WHAT YOU WILL DO - Report each line of the records below that uses the word "children".

————————

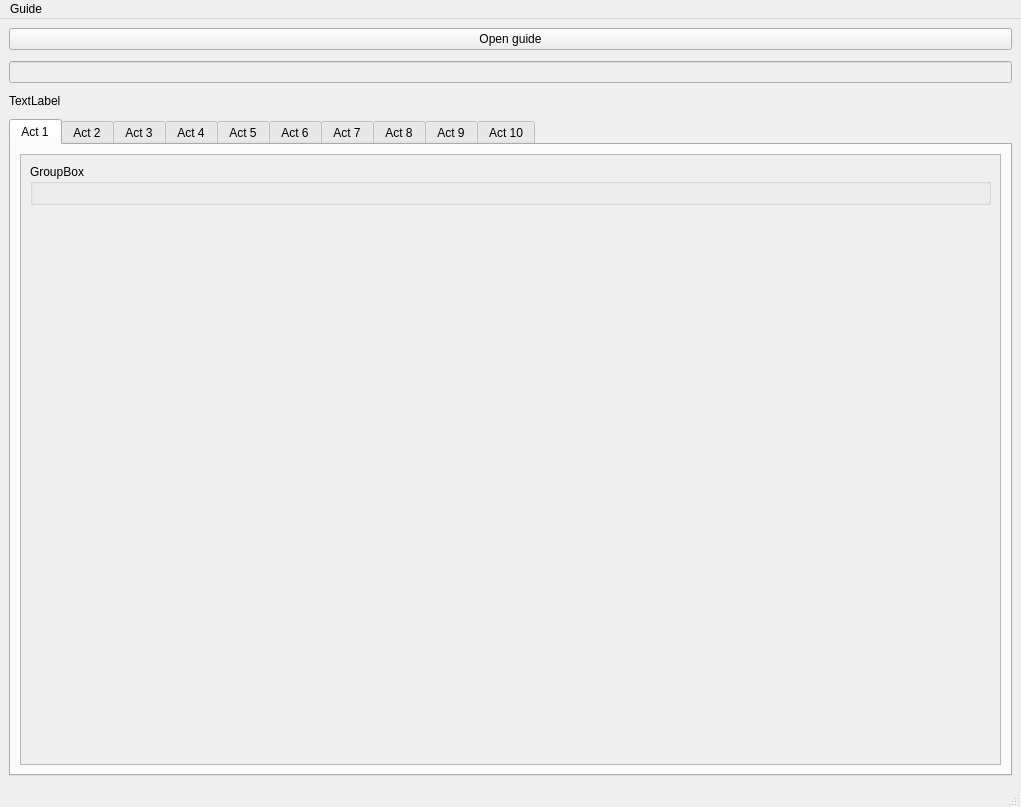
First picture: the form in generated/form_main.ui, repository Doberm4n/POELevelingGuide, before the edit.
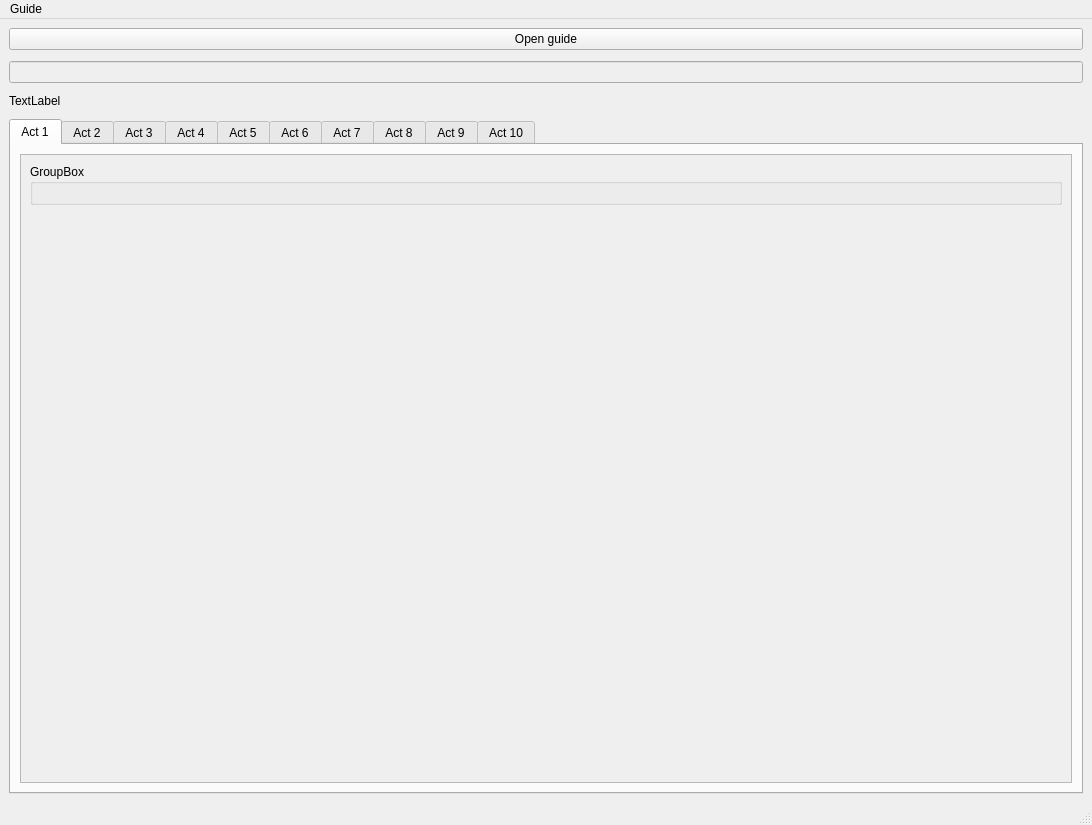
Second picture: the form after the edit.

What changed in the file:
```diff
--- a/generated/form_main.ui
+++ b/generated/form_main.ui
@@ -6,8 +6,8 @@
    <rect>
     <x>0</x>
     <y>0</y>
-    <width>1021</width>
-    <height>807</height>
+    <width>1092</width>
+    <height>825</height>
    </rect>
   </property>
   <property name="windowTitle">
@@ -65,8 +65,8 @@
             <rect>
              <x>0</x>
              <y>0</y>
-             <width>977</width>
-             <height>613</height>
+             <width>1048</width>
+             <height>631</height>
             </rect>
            </property>
            <layout class="QFormLayout" name="formLayout">
@@ -529,7 +529,7 @@
     <rect>
      <x>0</x>
      <y>0</y>
-     <width>1021</width>
+     <width>1092</width>
      <height>21</height>
     </rect>
    </property>
```
Left out of the diff: 114 changed lines with no effect on the pictures.
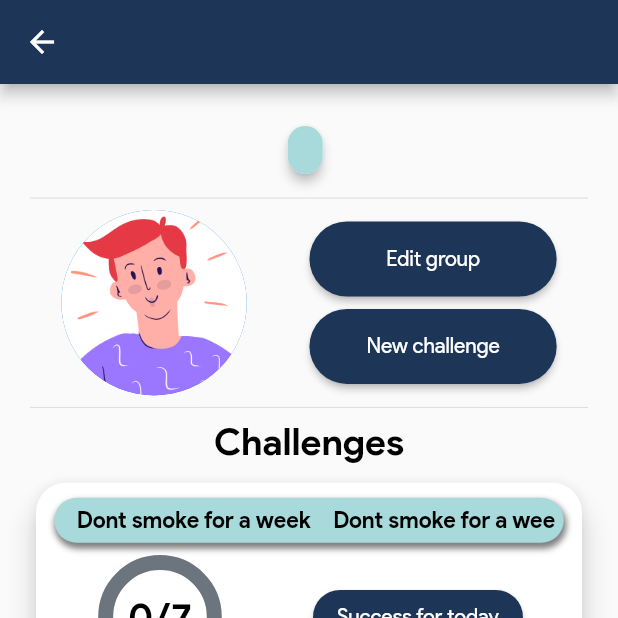
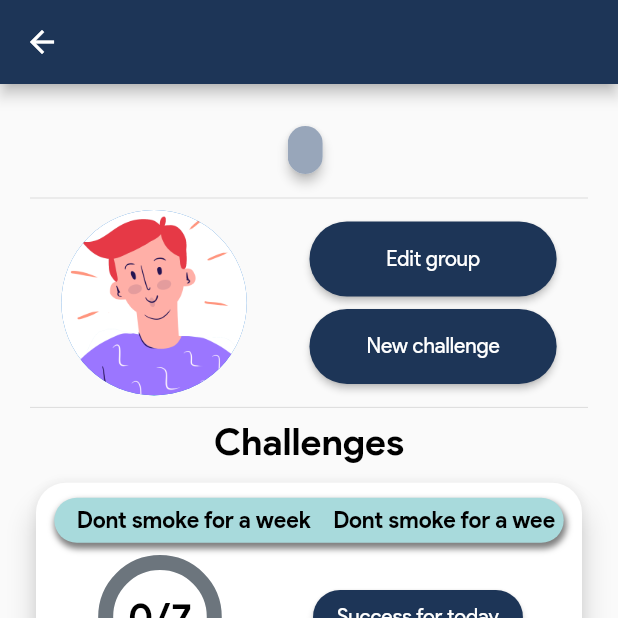
Before and after one commit to tsaplyadmitriy/FSESocialHabitApp, a Flutter app: the MyGroupPage screen opened directly with empty values, on a phone screen of 412 x 824 dp, the top half of it. Run offline on Flutter 3.47's test engine with Material 2 defaults, Android fonts, the phone set to English and light mode, and no system bars; drawn by our look-alikes of marquee, percent_indicator; our stand-ins replace flutter_svg, image_picker; missing offline and left inert: async_loader, rest_data.

Commit message:
Change type of tag (tag/category)

```diff
--- a/mobile/lib/components/tags_horizontal.dart
+++ b/mobile/lib/components/tags_horizontal.dart
@@ -6,12 +6,16 @@ class TagsHorizontalScroll extends StatelessWidget {
   const TagsHorizontalScroll({
     Key key,
     @required this.list,
+    this.tag,
   }) : super(key: key);
 
   final List<String> list;
+  final bool tag;
 
   @override
   Widget build(BuildContext context) {
+    var brightness = MediaQuery.of(context).platformBrightness;
+    bool darkModeOn = brightness == Brightness.dark;
     return SingleChildScrollView(
       scrollDirection: Axis.horizontal,
       child: Row(
@@ -22,7 +26,11 @@ class TagsHorizontalScroll extends StatelessWidget {
           ),
           child: Chip(
               elevation: 3,
-              backgroundColor: Theme.of(context).primaryColorLight,
+              backgroundColor: tag
+                  ? (darkModeOn ? Constants.dPillTag : Constants.kPillTag)
+                  : (darkModeOn
+                      ? Constants.dPillCategory
+                      : Constants.kPillCategory),
               label: Text(string,
                   style: TextStyle(
                     color: Colors.black,
--- a/mobile/lib/constants.dart
+++ b/mobile/lib/constants.dart
@@ -7,6 +7,8 @@ class Constants {
   static const kPrimaryLightColor = Color(0xFFa8dadc);
   static const kSecondaryColor = Color(0xff457b9d);
   static const kInactiveColor = Color(0xFF6c757d);
+  static const kPillCategory = Color(0xff98A6BA);
+  static const kPillTag = Color(0xFFA2C3F5);
 
 //dark
   static const dAccentColor = Color(0xFFEB5C68);
@@ -14,14 +16,13 @@ class Constants {
   static const dPrimaryLightColor = Color(0xFF71A2C1);
   static const dSecondaryColor = Color(0xff71A2C1);
   static const dInactiveColor = Color(0xFF6c757d);
-
+  static const dPillCategory = Color(0xff7591BB);
+  static const dPillTag = Color(0xFF98BFF5);
 
   static String loginDone = "/login_done";
   static String leaveWelcome = "/leave_welcome";
   static String logIn = "/log_in";
   static String signUp = "/sign_up";
-
-
 
   static const apiLink = 'https://fsesocialhabitapp.herokuapp.com';
 
--- a/mobile/lib/screens/findgroup/findgroup.dart
+++ b/mobile/lib/screens/findgroup/findgroup.dart
@@ -145,7 +145,10 @@ class GroupCard extends StatelessWidget {
           margin: EdgeInsets.symmetric(vertical: 10, horizontal: 15),
           child:
               Column(crossAxisAlignment: CrossAxisAlignment.start, children: [
-            TagsHorizontalScroll(list: [group.category]),
+            TagsHorizontalScroll(
+              list: [group.category],
+              tag: false,
+            ),
             Row(children: [
               GroupCardNameAndAvatars(size: size, group: group),
               GroupCardImage(size: size),
--- a/mobile/lib/screens/findgroup/group_card_page.dart
+++ b/mobile/lib/screens/findgroup/group_card_page.dart
@@ -33,8 +33,8 @@ class GroupCardDialog extends StatelessWidget {
       children: <Widget>[
         Container(
           padding: EdgeInsets.symmetric(vertical: 15, horizontal: 15),
-          margin: EdgeInsets.symmetric(
-              vertical: size.height * 0.05, horizontal: 0),
+          margin:
+              EdgeInsets.symmetric(vertical: size.height * 0.05, horizontal: 0),
           decoration: new BoxDecoration(
             boxShadow: [
               BoxShadow(
@@ -54,6 +54,7 @@ class GroupCardDialog extends StatelessWidget {
               SizedBox(height: size.height * 0.01),
               TagsHorizontalScroll(
                 list: [group.category],
+                tag: true,
               ),
               SizedBox(height: size.height * 0.01),
               GroupCardPage_preferences(group: group),
--- a/mobile/lib/screens/mygroups/my_group_page.dart
+++ b/mobile/lib/screens/mygroups/my_group_page.dart
@@ -64,8 +64,14 @@ class _MyGroupPageState extends State<MyGroupPage> {
           padding: EdgeInsets.symmetric(vertical: 20, horizontal: 20),
           child: Column(
             children: [
-              TagsHorizontalScroll(list: [group.category]),
-              TagsHorizontalScroll(list: group.preferences),
+              TagsHorizontalScroll(
+                list: [group.category],
+                tag: false,
+              ),
+              TagsHorizontalScroll(
+                list: group.preferences,
+                tag: true,
+              ),
               Visibility(
                 visible: admin,
                 child: Column(
--- a/mobile/lib/screens/profile/profile.dart
+++ b/mobile/lib/screens/profile/profile.dart
@@ -77,6 +77,7 @@ class _ProfileScreen extends State<ProfileScreen> {
                         child: TagsHorizontalScroll(
                           list: List<String>.from(
                               UserSession().getUserentity.tags),
+                          tag: true,
                         ),
                       ),
                     )
```
Also changed, not shown: mobile/lib/components/group_card.dart (+4 -3 lines).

————————

REPLY TO THE EXERCISE -
               Column(crossAxisAlignment: CrossAxisAlignment.start, children: [
             Row(children: [
       children: <Widget>[
             children: [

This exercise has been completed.